Tuesday, January 19, 2021
* noted as presenting author
Yookyong Lee, PhD, Associate Professor, University of Alabama at Birmingham, Birmingham, AL
Ruth DeRamus, Volunteer, University of Alabama at Birmingham, Vestavia, AL
Michael Fordham, Program Administrator for Prevention and Education, University of Alabama, Birmingham, Birmingham, AL
Edward Jackson, Community Engagement Programs Manager, University of Alabama, Birmingham, AL
Lindsey Jackson, MPH, Account manager, Pack Health, AL
Emma Kay, PhD, Researcher V, University of Alabama at Birmingham
Karen Musgrove, MEd, Executive Director, Birmigham AIDS Outreach, AL
Rick Walton, Co-chair of NHS CSAB, University of Alabama, Birmingham, AL
Wan-Yi Chen, Professor, West Chester University, West Chster, PA
Scott Batey, PhD, Associate Professor, University of Alabama, Birmingham, Birmingham, AL
Background: Prior research has examined how emotional health affects general well-being of people with HIV (PLH) and has elucidated factors that pertain to emotional health. For instance, poor emotional health, as evidenced by depression and anxiety, negatively affects quality of life. Stigma and social isolation negatively affect PWH’s emotional health. Prior research found that community-level factors are intricately intertwined with various factors that influence wellbeing of older PWH. A piece missing from the literature that requires further attention is which resources older PWH access and utilize to overcome negative factors and stay emotionally healthy. It is important to hear from participants of community-based participatory research on their lived experience of how they maintain their emotional wellbeing.

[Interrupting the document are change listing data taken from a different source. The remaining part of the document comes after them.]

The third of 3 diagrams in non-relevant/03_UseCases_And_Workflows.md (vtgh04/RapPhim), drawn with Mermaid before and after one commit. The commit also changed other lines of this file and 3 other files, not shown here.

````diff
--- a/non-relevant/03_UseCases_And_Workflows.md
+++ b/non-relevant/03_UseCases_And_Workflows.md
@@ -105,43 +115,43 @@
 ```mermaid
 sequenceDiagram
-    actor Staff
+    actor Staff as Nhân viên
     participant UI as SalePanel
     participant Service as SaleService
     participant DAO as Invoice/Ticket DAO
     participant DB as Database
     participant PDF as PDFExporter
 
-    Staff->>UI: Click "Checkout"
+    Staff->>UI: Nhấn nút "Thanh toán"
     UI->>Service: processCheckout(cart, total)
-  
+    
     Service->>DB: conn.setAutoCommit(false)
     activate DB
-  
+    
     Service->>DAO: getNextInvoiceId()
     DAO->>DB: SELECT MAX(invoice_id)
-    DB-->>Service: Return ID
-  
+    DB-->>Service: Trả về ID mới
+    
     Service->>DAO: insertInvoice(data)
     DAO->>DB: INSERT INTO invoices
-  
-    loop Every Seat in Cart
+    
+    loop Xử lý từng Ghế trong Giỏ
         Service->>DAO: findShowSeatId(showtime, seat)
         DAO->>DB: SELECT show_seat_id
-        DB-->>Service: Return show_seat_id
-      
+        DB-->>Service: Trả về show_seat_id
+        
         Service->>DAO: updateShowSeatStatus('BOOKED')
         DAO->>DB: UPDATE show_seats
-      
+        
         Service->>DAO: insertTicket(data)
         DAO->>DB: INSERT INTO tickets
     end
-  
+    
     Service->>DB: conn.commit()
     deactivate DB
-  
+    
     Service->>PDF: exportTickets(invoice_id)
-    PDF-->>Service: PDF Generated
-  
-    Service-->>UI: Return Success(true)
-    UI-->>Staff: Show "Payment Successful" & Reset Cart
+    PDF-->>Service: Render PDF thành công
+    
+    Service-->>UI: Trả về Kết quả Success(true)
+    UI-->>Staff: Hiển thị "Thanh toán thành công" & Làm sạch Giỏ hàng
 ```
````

From community-based participatory research (n=40), participants who were at least 50-years-old at the time of interview were selected for this analysis (n=20). Eligibility criteria included: (1) established HIV primary medical care at an urban, academically-affiliated HIV clinic in the Southern United States and (2) currently living within the county where the study was conducted. Participants were recruited through word-of-mouth and flyers posted in community-based organizations and other targeted community locations. Moreover, information about the study was distributed at a clinic where all study participants received HIV primary care services. Interviews were semi-structured and conducted face-to-face. Interviews were recorded, transcribed, coded, and triangulated through an iterative process by researchers and community members during team meetings.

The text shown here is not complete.